Education  |   November 2018
Acceptance: A Letter to My Grieving Self
Author Notes
  • From the University of Texas, M.D. Anderson Cancer Center, Houston, Texas. khagan@mdanderson.org.
  • Accepted for publication June 5, 2018.
    Accepted for publication June 5, 2018.×
Article Information
Education / Mind to Mind / Cardiovascular Anesthesia / Central and Peripheral Nervous Systems / Education / CPD / Ophthalmologic Anesthesia
Education   |   November 2018
Acceptance: A Letter to My Grieving Self
Anesthesiology 11 2018, Vol.129, 1046-1047. doi:10.1097/ALN.0000000000002345
Anesthesiology 11 2018, Vol.129, 1046-1047. doi:10.1097/ALN.0000000000002345
Dear Younger Me,
I know how hard things are for you right now. I know that you cry as you sit in bed at night. I know you are tossing and turning, not sleeping.
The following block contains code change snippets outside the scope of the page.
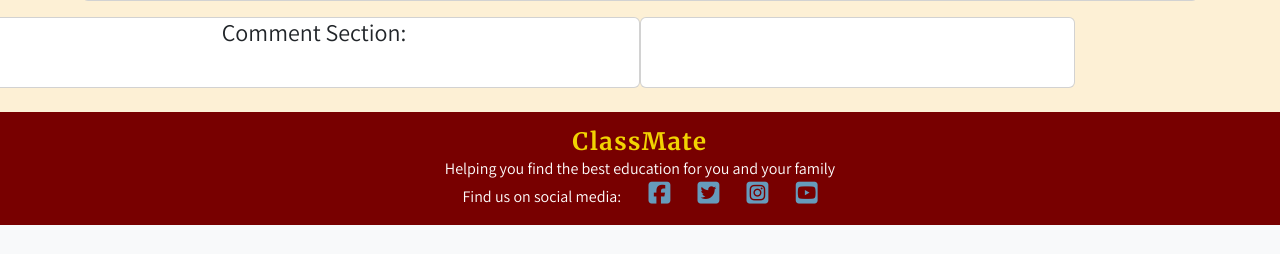
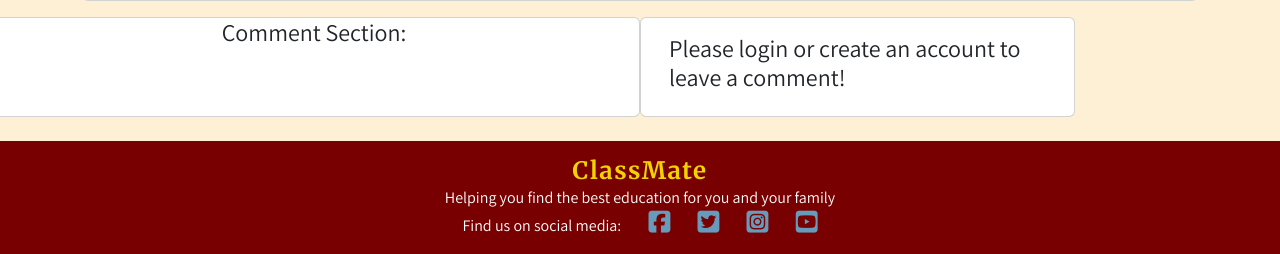
Before and after one commit to georgiagrayland/P4-ClassMate, a Django app: template templates/school_detail.html in a window 1280 px wide. Shown: the part 630-884 px from the top of the page. Before the commit the page ends 855 px from the top, so only its background shows below. Run offline with Django 3.2, Linux system fonts and the light colour scheme; the template is opened without the code that fills it, so the values that code supplies are empty; some libraries are stand-ins or nearby versions.

Commit message:
add to if statement to show message to users not logged in on comment form

```diff
--- a/templates/school_detail.html
+++ b/templates/school_detail.html
@@ -38,7 +38,7 @@
             <p class="grades">Average GCSE Maths Grade: {{ school.avg_gcse_maths_grade }}</p>
             <p class="grades">Average GCSE English Grade: {{ school.avg_gcse_english_grade }}</p>
             <p class="grades">Percentage of Students Achieveing Grade 5 or above at GCSE: {{ school.percentage_gcse_5_above }}</p>
-            </div>
+        </div>
         </div>
         <hr>
         <!--School description -->
@@ -88,6 +88,8 @@
                 {{ comment_form | crispy }}
                 {% csrf_token %}
             <button type="submit" class="btn btn-dark">Submit Comment</button>
+            {% else %}
+            <h4>Please login or create an account to leave a comment!</h4>
         </form>
             {% endif %}
             {% endif %}
```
I know the sense of disbelief you feel every time you walk into your patient’s room and see him intubated, on pressors, with a massive stroke and two dead limbs, the air smelling of gangrene. I know the horror that you feel as you silently acknowledge that you are part of his suffering. “Acknowledge” isn’t the correct word; you feel it with every breath you take. It fills every crevice of your mind. There is no escaping it.
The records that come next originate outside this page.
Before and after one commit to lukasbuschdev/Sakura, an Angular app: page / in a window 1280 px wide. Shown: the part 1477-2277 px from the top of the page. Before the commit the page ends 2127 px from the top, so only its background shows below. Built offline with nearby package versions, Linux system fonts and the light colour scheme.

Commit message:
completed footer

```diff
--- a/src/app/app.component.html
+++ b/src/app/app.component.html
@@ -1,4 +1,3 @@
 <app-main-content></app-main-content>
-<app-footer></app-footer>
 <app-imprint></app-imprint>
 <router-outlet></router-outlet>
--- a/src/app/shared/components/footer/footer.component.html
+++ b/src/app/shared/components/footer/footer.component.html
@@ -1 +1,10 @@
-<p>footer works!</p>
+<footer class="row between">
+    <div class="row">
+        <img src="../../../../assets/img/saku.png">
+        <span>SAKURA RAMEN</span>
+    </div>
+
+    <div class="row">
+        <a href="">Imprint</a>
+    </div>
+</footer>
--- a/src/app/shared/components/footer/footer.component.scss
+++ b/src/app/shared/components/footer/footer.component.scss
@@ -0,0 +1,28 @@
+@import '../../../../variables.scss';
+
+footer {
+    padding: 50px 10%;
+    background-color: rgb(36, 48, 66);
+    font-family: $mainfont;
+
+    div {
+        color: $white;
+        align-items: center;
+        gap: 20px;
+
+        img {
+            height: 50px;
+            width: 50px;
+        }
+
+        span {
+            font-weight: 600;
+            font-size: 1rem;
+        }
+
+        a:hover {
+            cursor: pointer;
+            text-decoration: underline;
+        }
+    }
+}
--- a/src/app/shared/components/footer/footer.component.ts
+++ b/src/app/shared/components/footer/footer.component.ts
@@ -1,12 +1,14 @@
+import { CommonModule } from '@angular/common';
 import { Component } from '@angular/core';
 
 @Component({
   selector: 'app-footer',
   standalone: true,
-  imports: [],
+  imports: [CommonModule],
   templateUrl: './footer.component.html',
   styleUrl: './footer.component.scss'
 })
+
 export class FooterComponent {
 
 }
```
I am sorry to tell you this, but things will get worse before they get better. You will come to know his estranged wife and grieving mother. You will see them frequently over the next few months. They will welcome you at his bedside and ask about your wedding plans. When he passes away during your honeymoon, you will find solace in the friend (a fellow anesthesiology resident) who calls you to break the news. It will bring tears to your eyes and lighten the load on your heart at the same time. It will feel like the end of a horror film.
These words are not meant to excuse your part in an innocent man’s death, but I want you to understand that this experience will make you a better doctor. I want you to know that by accepting your role in his death and vowing not to forget it, that you will experience a certain kind of grace that comes only through redemption. Acknowledging your own fallibility, these lessons will shape you as a physician and as a human being. It will be a transcendental blessing to the thousands of patients you will care for and to your personal relationships.
Finally, just as our loved ones never leave us as long as they live in our memories, this patient will live on for you, too. In some ways, he will be a more faithful companion than many of your oldest friends. He will keep you company during quiet moments. He will not waste time with accusations, and you will feel no animosity from him. Rather, his presence will be comforting. He will represent the darkest period of your life, but your continued practice of the art and science of medicine will be proof of your resiliency. We are all imperfect. The victory comes in surviving our failures and learning from them. He represents your strength.